# RECORDS FOR THIS TASK:
==============================

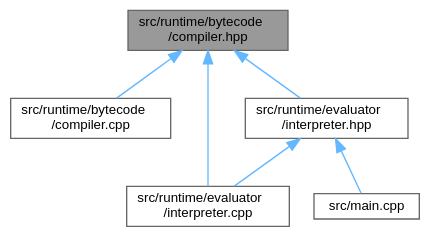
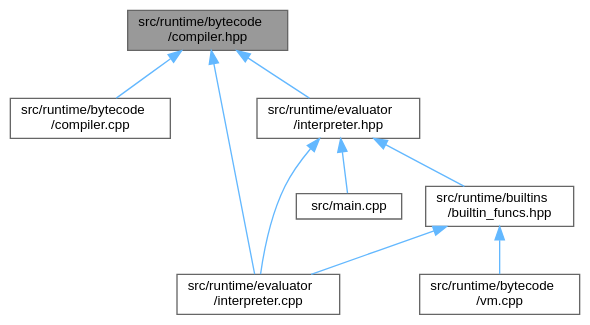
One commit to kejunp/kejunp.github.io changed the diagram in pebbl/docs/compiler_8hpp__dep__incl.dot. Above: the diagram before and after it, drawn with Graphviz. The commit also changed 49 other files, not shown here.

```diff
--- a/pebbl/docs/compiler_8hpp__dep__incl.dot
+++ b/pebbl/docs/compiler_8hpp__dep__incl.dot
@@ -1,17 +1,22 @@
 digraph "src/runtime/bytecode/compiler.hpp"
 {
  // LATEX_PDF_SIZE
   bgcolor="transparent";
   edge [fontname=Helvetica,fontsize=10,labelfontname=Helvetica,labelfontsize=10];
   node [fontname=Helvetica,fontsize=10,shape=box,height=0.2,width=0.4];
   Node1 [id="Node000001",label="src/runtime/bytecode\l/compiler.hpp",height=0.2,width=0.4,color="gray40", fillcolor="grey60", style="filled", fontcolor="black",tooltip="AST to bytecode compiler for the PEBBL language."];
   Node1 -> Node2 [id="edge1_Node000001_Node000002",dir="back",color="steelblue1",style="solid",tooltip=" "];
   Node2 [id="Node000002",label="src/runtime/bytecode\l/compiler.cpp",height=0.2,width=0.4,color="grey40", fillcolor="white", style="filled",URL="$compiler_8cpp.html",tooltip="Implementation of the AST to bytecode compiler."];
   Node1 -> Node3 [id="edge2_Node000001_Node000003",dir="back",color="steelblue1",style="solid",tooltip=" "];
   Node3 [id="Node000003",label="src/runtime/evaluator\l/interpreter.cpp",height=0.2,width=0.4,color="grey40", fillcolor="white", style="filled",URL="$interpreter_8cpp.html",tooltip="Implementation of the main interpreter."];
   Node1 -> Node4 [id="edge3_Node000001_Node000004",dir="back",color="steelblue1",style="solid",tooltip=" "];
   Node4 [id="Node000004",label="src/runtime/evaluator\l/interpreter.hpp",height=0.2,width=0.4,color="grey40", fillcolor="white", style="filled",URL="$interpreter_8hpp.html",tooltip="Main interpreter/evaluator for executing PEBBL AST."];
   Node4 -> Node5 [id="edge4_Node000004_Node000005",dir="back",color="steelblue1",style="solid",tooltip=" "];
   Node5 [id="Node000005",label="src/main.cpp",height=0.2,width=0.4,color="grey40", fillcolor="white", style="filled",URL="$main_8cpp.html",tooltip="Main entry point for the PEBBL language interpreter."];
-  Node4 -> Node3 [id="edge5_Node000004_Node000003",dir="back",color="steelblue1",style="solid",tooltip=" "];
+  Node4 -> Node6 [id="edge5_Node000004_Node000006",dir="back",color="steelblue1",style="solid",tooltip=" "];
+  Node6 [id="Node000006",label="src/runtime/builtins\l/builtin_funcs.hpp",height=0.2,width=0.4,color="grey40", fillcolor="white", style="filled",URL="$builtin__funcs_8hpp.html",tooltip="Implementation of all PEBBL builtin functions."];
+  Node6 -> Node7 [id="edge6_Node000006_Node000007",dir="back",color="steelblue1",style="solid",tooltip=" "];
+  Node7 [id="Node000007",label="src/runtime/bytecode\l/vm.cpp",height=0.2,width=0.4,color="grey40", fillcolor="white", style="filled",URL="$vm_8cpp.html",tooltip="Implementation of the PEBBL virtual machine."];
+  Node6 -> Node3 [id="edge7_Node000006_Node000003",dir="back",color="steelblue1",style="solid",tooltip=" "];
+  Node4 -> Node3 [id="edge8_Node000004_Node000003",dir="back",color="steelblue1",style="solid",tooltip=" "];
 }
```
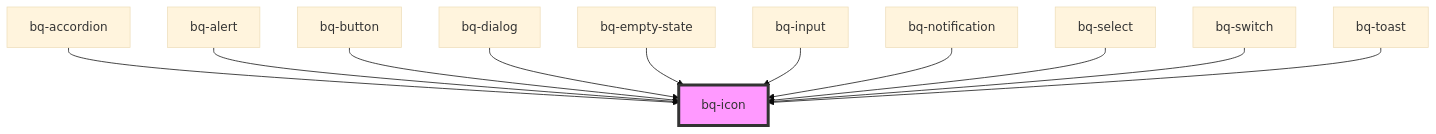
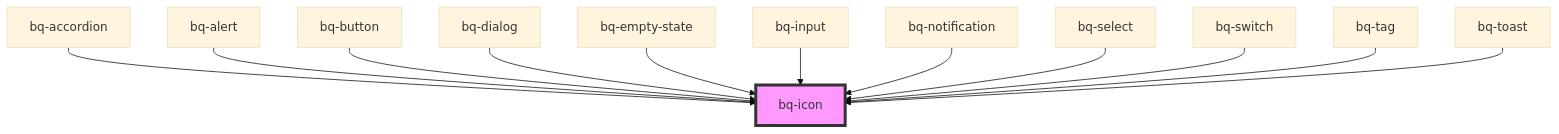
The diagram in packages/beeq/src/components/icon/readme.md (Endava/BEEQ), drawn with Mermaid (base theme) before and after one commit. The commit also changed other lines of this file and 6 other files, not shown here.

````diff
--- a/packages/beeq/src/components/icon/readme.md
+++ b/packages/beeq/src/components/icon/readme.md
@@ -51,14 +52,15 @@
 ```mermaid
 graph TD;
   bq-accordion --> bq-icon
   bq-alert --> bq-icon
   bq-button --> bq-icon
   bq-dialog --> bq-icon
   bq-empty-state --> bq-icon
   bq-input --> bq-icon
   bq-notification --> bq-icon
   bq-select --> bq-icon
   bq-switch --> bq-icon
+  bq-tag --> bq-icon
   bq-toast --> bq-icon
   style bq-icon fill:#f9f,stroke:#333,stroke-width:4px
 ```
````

==============================

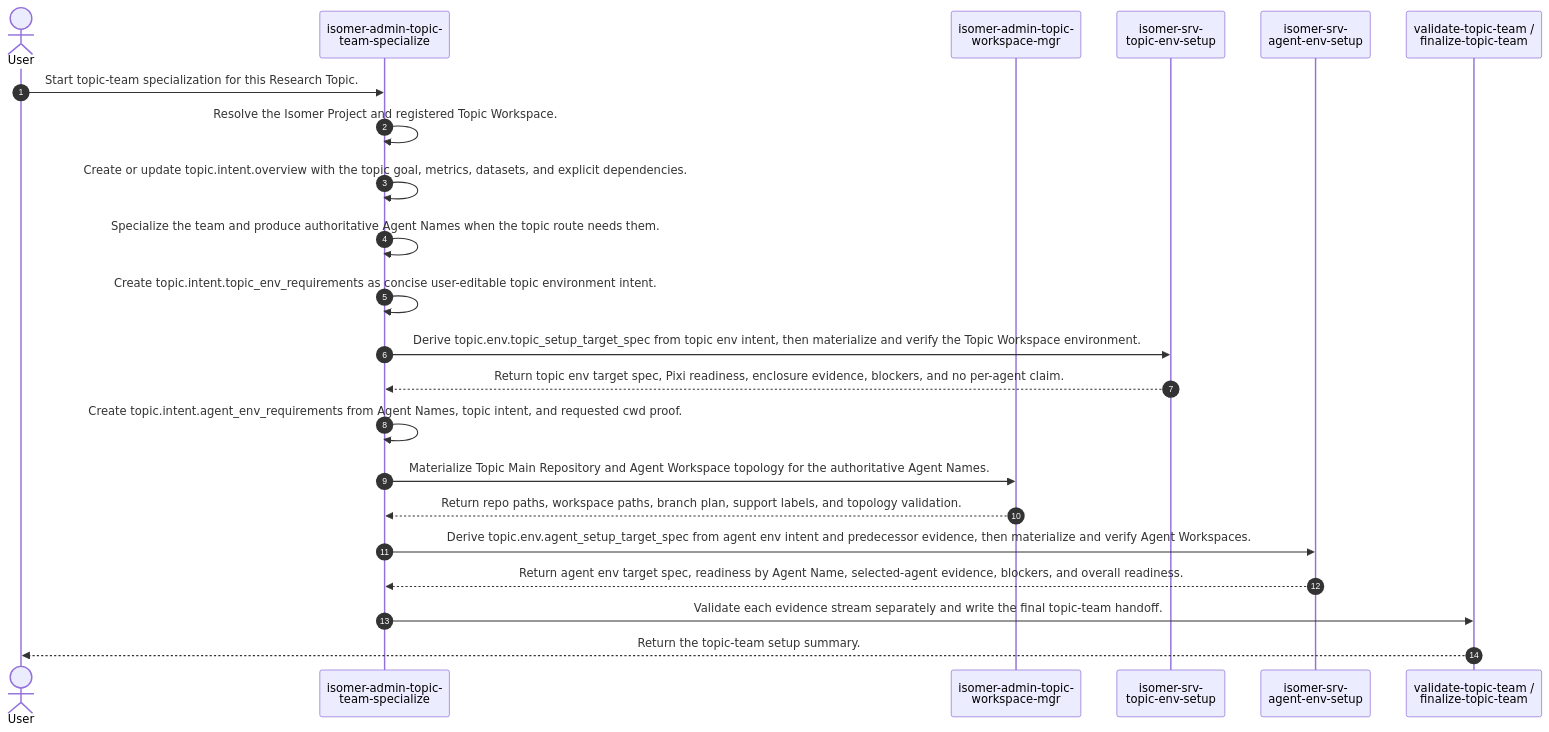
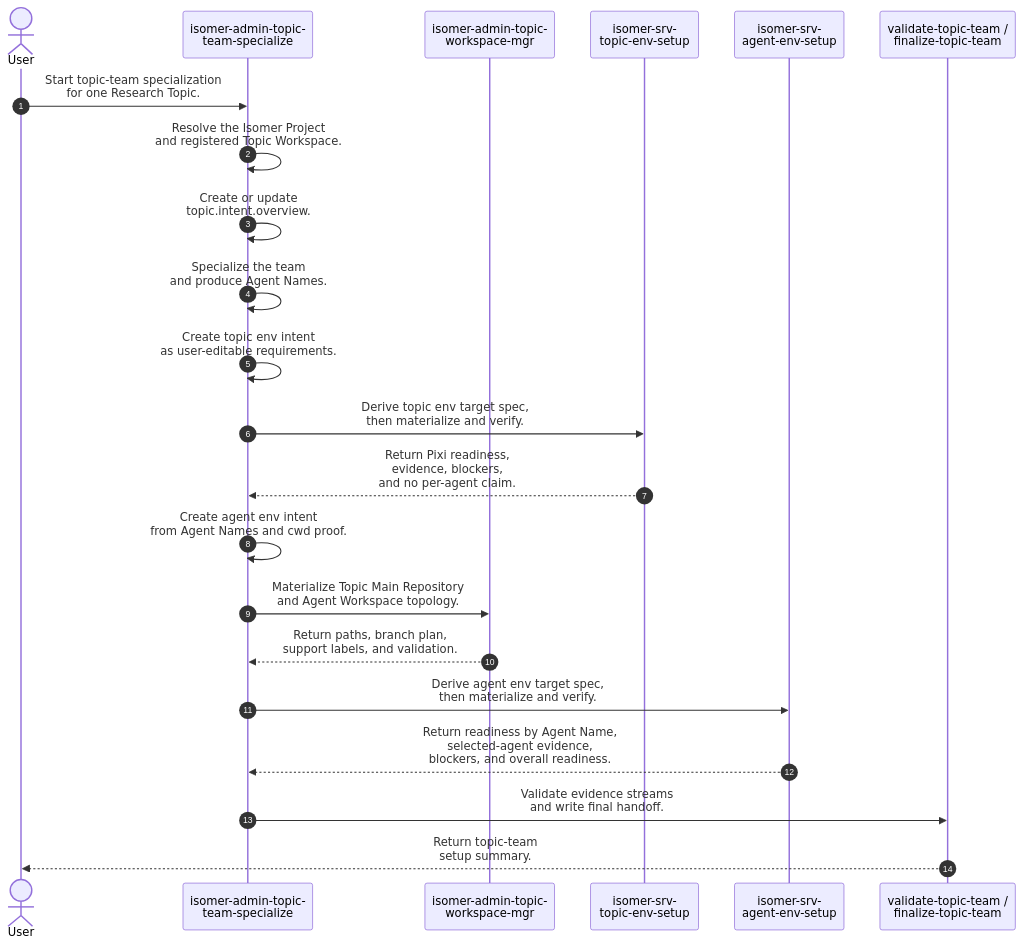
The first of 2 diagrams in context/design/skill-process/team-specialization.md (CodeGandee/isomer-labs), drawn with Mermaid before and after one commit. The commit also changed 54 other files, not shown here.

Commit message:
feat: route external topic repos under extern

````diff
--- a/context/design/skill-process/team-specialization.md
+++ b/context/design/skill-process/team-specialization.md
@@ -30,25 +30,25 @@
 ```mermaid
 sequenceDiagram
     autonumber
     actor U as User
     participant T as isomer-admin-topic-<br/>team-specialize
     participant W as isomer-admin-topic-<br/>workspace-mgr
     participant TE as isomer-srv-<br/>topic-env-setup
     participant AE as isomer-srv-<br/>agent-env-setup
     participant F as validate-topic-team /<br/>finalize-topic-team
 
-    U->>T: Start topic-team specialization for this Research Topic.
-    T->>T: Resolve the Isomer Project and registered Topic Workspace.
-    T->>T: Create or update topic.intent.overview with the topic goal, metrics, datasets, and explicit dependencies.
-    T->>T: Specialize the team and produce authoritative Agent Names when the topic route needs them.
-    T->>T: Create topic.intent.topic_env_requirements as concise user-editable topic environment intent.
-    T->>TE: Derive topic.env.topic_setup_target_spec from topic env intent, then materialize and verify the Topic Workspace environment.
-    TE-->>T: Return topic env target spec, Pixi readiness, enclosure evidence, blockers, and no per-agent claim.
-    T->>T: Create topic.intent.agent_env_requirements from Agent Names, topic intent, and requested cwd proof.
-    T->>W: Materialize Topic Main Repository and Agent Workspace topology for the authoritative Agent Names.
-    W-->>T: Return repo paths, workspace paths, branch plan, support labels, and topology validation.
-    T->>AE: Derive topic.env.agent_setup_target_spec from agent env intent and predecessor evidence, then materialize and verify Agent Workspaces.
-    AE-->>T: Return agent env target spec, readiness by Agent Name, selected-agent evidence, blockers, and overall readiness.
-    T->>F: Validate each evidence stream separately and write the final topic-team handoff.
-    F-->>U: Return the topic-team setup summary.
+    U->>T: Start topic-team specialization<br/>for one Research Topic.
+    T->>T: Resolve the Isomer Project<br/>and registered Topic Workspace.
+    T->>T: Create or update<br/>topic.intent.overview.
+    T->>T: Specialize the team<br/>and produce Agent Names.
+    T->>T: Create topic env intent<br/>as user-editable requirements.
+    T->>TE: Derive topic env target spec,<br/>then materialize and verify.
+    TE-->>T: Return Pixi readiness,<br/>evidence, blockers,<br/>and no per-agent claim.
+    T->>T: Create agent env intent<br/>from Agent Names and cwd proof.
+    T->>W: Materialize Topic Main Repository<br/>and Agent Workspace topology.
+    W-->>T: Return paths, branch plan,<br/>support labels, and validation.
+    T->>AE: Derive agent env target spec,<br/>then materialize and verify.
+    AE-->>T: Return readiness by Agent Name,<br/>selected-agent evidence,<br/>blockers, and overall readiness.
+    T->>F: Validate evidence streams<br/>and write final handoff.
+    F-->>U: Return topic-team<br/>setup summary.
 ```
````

==============================

# EXERCISE BRIEF:
Give back exactly the lines above, from the line containing "agent env target spec,<br/>then materialize and verify." through the line containing "write final handoff.", with both end lines and nothing more.

# ANSWER AREA:
+    T->>AE: Derive agent env target spec,<br/>then materialize and verify.
+    AE-->>T: Return readiness by Agent Name,<br/>selected-agent evidence,<br/>blockers, and overall readiness.
+    T->>F: Validate evidence streams<br/>and write final handoff.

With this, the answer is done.